#### [LISTED ENTRIES]
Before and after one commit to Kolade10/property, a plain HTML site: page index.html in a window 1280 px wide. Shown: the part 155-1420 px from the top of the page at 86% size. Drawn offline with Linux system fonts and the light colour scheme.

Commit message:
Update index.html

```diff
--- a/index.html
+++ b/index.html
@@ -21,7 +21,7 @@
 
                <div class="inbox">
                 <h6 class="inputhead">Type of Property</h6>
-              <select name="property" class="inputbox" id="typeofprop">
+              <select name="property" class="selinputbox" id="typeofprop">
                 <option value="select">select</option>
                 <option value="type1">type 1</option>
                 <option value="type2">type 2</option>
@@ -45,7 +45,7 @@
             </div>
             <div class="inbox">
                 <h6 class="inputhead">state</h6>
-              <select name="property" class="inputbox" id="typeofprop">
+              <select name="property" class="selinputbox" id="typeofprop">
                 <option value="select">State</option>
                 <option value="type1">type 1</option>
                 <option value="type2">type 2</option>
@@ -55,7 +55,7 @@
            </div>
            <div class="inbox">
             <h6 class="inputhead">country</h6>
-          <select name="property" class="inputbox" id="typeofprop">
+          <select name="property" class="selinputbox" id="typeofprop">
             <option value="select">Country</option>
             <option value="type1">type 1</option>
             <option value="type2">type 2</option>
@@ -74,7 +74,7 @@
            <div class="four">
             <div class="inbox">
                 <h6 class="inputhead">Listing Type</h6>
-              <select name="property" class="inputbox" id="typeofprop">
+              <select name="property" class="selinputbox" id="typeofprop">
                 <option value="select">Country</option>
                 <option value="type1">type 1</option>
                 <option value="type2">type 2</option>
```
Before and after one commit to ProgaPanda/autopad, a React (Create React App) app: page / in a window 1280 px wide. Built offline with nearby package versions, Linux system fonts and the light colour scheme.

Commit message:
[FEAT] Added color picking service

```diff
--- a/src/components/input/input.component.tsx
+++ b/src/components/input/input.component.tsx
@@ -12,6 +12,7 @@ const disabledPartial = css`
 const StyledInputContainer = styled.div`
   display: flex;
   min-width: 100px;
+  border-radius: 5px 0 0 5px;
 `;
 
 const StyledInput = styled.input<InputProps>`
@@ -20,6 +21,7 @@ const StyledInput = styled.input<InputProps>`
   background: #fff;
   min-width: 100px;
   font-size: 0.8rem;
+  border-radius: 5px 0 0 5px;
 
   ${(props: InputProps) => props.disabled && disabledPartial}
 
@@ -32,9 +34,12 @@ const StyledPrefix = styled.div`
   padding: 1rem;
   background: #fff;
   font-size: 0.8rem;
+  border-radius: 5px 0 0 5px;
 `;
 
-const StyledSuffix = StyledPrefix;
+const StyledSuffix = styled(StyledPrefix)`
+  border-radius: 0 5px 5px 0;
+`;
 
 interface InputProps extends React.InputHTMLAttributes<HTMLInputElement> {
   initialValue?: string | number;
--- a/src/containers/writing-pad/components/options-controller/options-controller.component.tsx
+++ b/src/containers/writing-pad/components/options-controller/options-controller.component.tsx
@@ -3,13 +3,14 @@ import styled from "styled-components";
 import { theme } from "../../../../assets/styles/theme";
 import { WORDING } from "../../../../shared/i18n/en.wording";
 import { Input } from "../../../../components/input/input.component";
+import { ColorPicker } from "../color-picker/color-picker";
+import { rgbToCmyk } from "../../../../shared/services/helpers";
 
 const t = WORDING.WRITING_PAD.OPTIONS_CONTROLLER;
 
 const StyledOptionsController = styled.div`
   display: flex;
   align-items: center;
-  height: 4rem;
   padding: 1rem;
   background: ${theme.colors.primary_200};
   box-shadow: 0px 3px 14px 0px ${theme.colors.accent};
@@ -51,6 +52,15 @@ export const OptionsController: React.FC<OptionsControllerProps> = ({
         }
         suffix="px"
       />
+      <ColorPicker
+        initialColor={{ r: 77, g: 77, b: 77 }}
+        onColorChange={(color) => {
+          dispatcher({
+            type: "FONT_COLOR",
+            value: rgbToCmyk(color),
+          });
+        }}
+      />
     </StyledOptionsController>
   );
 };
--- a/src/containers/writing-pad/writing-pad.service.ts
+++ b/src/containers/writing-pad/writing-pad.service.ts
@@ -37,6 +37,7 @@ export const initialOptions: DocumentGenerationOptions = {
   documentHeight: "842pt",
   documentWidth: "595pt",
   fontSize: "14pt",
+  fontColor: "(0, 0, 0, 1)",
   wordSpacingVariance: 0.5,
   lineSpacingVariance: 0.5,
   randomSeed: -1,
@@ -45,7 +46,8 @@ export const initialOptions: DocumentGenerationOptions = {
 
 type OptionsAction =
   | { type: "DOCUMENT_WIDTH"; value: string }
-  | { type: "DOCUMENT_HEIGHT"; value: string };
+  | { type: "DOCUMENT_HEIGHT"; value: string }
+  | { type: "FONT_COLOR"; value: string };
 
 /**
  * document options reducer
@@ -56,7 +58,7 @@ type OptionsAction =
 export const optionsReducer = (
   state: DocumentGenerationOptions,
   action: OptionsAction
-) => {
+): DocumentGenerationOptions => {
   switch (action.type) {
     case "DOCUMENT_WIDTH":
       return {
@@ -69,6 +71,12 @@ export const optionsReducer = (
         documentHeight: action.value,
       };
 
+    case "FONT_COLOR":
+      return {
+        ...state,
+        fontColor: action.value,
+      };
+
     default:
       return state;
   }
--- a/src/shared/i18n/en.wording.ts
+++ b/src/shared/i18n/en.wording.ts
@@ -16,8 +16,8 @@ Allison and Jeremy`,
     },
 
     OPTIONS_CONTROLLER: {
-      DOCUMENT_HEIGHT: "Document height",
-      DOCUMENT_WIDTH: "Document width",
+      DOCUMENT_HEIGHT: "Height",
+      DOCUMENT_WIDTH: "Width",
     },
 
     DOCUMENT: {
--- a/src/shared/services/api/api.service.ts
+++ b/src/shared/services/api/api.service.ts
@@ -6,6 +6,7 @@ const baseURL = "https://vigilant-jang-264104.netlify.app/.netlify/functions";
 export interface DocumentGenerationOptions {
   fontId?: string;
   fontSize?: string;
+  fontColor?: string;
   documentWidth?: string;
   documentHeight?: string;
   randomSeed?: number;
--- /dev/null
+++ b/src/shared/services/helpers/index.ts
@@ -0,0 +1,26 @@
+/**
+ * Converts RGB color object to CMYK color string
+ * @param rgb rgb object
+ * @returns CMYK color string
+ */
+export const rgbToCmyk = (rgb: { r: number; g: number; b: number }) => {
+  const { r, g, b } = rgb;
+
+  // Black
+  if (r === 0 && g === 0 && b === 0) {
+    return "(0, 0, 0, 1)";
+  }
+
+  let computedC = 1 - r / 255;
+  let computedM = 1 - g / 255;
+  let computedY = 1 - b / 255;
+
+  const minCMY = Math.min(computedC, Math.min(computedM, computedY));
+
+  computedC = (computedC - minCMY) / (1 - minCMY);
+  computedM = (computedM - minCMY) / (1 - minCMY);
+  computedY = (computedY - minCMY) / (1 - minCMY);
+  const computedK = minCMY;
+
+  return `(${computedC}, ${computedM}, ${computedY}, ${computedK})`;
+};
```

#### [EXERCISE BRIEF]
Each line of the material above must be retyped precisely.

#### [RESPONSE FOR THIS EXERCISE]
Before and after one commit to Kolade10/property, a plain HTML site: page index.html in a window 1280 px wide. Shown: the part 155-1420 px from the top of the page at 86% size. Drawn offline with Linux system fonts and the light colour scheme.

Commit message:
Update index.html

```diff
--- a/index.html
+++ b/index.html
@@ -21,7 +21,7 @@
 
                <div class="inbox">
                 <h6 class="inputhead">Type of Property</h6>
-              <select name="property" class="inputbox" id="typeofprop">
+              <select name="property" class="selinputbox" id="typeofprop">
                 <option value="select">select</option>
                 <option value="type1">type 1</option>
                 <option value="type2">type 2</option>
@@ -45,7 +45,7 @@
             </div>
             <div class="inbox">
                 <h6 class="inputhead">state</h6>
-              <select name="property" class="inputbox" id="typeofprop">
+              <select name="property" class="selinputbox" id="typeofprop">
                 <option value="select">State</option>
                 <option value="type1">type 1</option>
                 <option value="type2">type 2</option>
@@ -55,7 +55,7 @@
            </div>
            <div class="inbox">
             <h6 class="inputhead">country</h6>
-          <select name="property" class="inputbox" id="typeofprop">
+          <select name="property" class="selinputbox" id="typeofprop">
             <option value="select">Country</option>
             <option value="type1">type 1</option>
             <option value="type2">type 2</option>
@@ -74,7 +74,7 @@
            <div class="four">
             <div class="inbox">
                 <h6 class="inputhead">Listing Type</h6>
-              <select name="property" class="inputbox" id="typeofprop">
+              <select name="property" class="selinputbox" id="typeofprop">
                 <option value="select">Country</option>
                 <option value="type1">type 1</option>
                 <option value="type2">type 2</option>
```
Before and after one commit to ProgaPanda/autopad, a React (Create React App) app: page / in a window 1280 px wide. Built offline with nearby package versions, Linux system fonts and the light colour scheme.

Commit message:
[FEAT] Added color picking service

```diff
--- a/src/components/input/input.component.tsx
+++ b/src/components/input/input.component.tsx
@@ -12,6 +12,7 @@ const disabledPartial = css`
 const StyledInputContainer = styled.div`
   display: flex;
   min-width: 100px;
+  border-radius: 5px 0 0 5px;
 `;
 
 const StyledInput = styled.input<InputProps>`
@@ -20,6 +21,7 @@ const StyledInput = styled.input<InputProps>`
   background: #fff;
   min-width: 100px;
   font-size: 0.8rem;
+  border-radius: 5px 0 0 5px;
 
   ${(props: InputProps) => props.disabled && disabledPartial}
 
@@ -32,9 +34,12 @@ const StyledPrefix = styled.div`
   padding: 1rem;
   background: #fff;
   font-size: 0.8rem;
+  border-radius: 5px 0 0 5px;
 `;
 
-const StyledSuffix = StyledPrefix;
+const StyledSuffix = styled(StyledPrefix)`
+  border-radius: 0 5px 5px 0;
+`;
 
 interface InputProps extends React.InputHTMLAttributes<HTMLInputElement> {
   initialValue?: string | number;
--- a/src/containers/writing-pad/components/options-controller/options-controller.component.tsx
+++ b/src/containers/writing-pad/components/options-controller/options-controller.component.tsx
@@ -3,13 +3,14 @@ import styled from "styled-components";
 import { theme } from "../../../../assets/styles/theme";
 import { WORDING } from "../../../../shared/i18n/en.wording";
 import { Input } from "../../../../components/input/input.component";
+import { ColorPicker } from "../color-picker/color-picker";
+import { rgbToCmyk } from "../../../../shared/services/helpers";
 
 const t = WORDING.WRITING_PAD.OPTIONS_CONTROLLER;
 
 const StyledOptionsController = styled.div`
   display: flex;
   align-items: center;
-  height: 4rem;
   padding: 1rem;
   background: ${theme.colors.primary_200};
   box-shadow: 0px 3px 14px 0px ${theme.colors.accent};
@@ -51,6 +52,15 @@ export const OptionsController: React.FC<OptionsControllerProps> = ({
         }
         suffix="px"
       />
+      <ColorPicker
+        initialColor={{ r: 77, g: 77, b: 77 }}
+        onColorChange={(color) => {
+          dispatcher({
+            type: "FONT_COLOR",
+            value: rgbToCmyk(color),
+          });
+        }}
+      />
     </StyledOptionsController>
   );
 };
--- a/src/containers/writing-pad/writing-pad.service.ts
+++ b/src/containers/writing-pad/writing-pad.service.ts
@@ -37,6 +37,7 @@ export const initialOptions: DocumentGenerationOptions = {
   documentHeight: "842pt",
   documentWidth: "595pt",
   fontSize: "14pt",
+  fontColor: "(0, 0, 0, 1)",
   wordSpacingVariance: 0.5,
   lineSpacingVariance: 0.5,
   randomSeed: -1,
@@ -45,7 +46,8 @@ export const initialOptions: DocumentGenerationOptions = {
 
 type OptionsAction =
   | { type: "DOCUMENT_WIDTH"; value: string }
-  | { type: "DOCUMENT_HEIGHT"; value: string };
+  | { type: "DOCUMENT_HEIGHT"; value: string }
+  | { type: "FONT_COLOR"; value: string };
 
 /**
  * document options reducer
@@ -56,7 +58,7 @@ type OptionsAction =
 export const optionsReducer = (
   state: DocumentGenerationOptions,
   action: OptionsAction
-) => {
+): DocumentGenerationOptions => {
   switch (action.type) {
     case "DOCUMENT_WIDTH":
       return {
@@ -69,6 +71,12 @@ export const optionsReducer = (
         documentHeight: action.value,
       };
 
+    case "FONT_COLOR":
+      return {
+        ...state,
+        fontColor: action.value,
+      };
+
     default:
       return state;
   }
--- a/src/shared/i18n/en.wording.ts
+++ b/src/shared/i18n/en.wording.ts
@@ -16,8 +16,8 @@ Allison and Jeremy`,
     },
 
     OPTIONS_CONTROLLER: {
-      DOCUMENT_HEIGHT: "Document height",
-      DOCUMENT_WIDTH: "Document width",
+      DOCUMENT_HEIGHT: "Height",
+      DOCUMENT_WIDTH: "Width",
     },
 
     DOCUMENT: {
--- a/src/shared/services/api/api.service.ts
+++ b/src/shared/services/api/api.service.ts
@@ -6,6 +6,7 @@ const baseURL = "https://vigilant-jang-264104.netlify.app/.netlify/functions";
 export interface DocumentGenerationOptions {
   fontId?: string;
   fontSize?: string;
+  fontColor?: string;
   documentWidth?: string;
   documentHeight?: string;
   randomSeed?: number;
--- /dev/null
+++ b/src/shared/services/helpers/index.ts
@@ -0,0 +1,26 @@
+/**
+ * Converts RGB color object to CMYK color string
+ * @param rgb rgb object
+ * @returns CMYK color string
+ */
+export const rgbToCmyk = (rgb: { r: number; g: number; b: number }) => {
+  const { r, g, b } = rgb;
+
+  // Black
+  if (r === 0 && g === 0 && b === 0) {
+    return "(0, 0, 0, 1)";
+  }
+
+  let computedC = 1 - r / 255;
+  let computedM = 1 - g / 255;
+  let computedY = 1 - b / 255;
+
+  const minCMY = Math.min(computedC, Math.min(computedM, computedY));
+
+  computedC = (computedC - minCMY) / (1 - minCMY);
+  computedM = (computedM - minCMY) / (1 - minCMY);
+  computedY = (computedY - minCMY) / (1 - minCMY);
+  const computedK = minCMY;
+
+  return `(${computedC}, ${computedM}, ${computedY}, ${computedK})`;
+};
```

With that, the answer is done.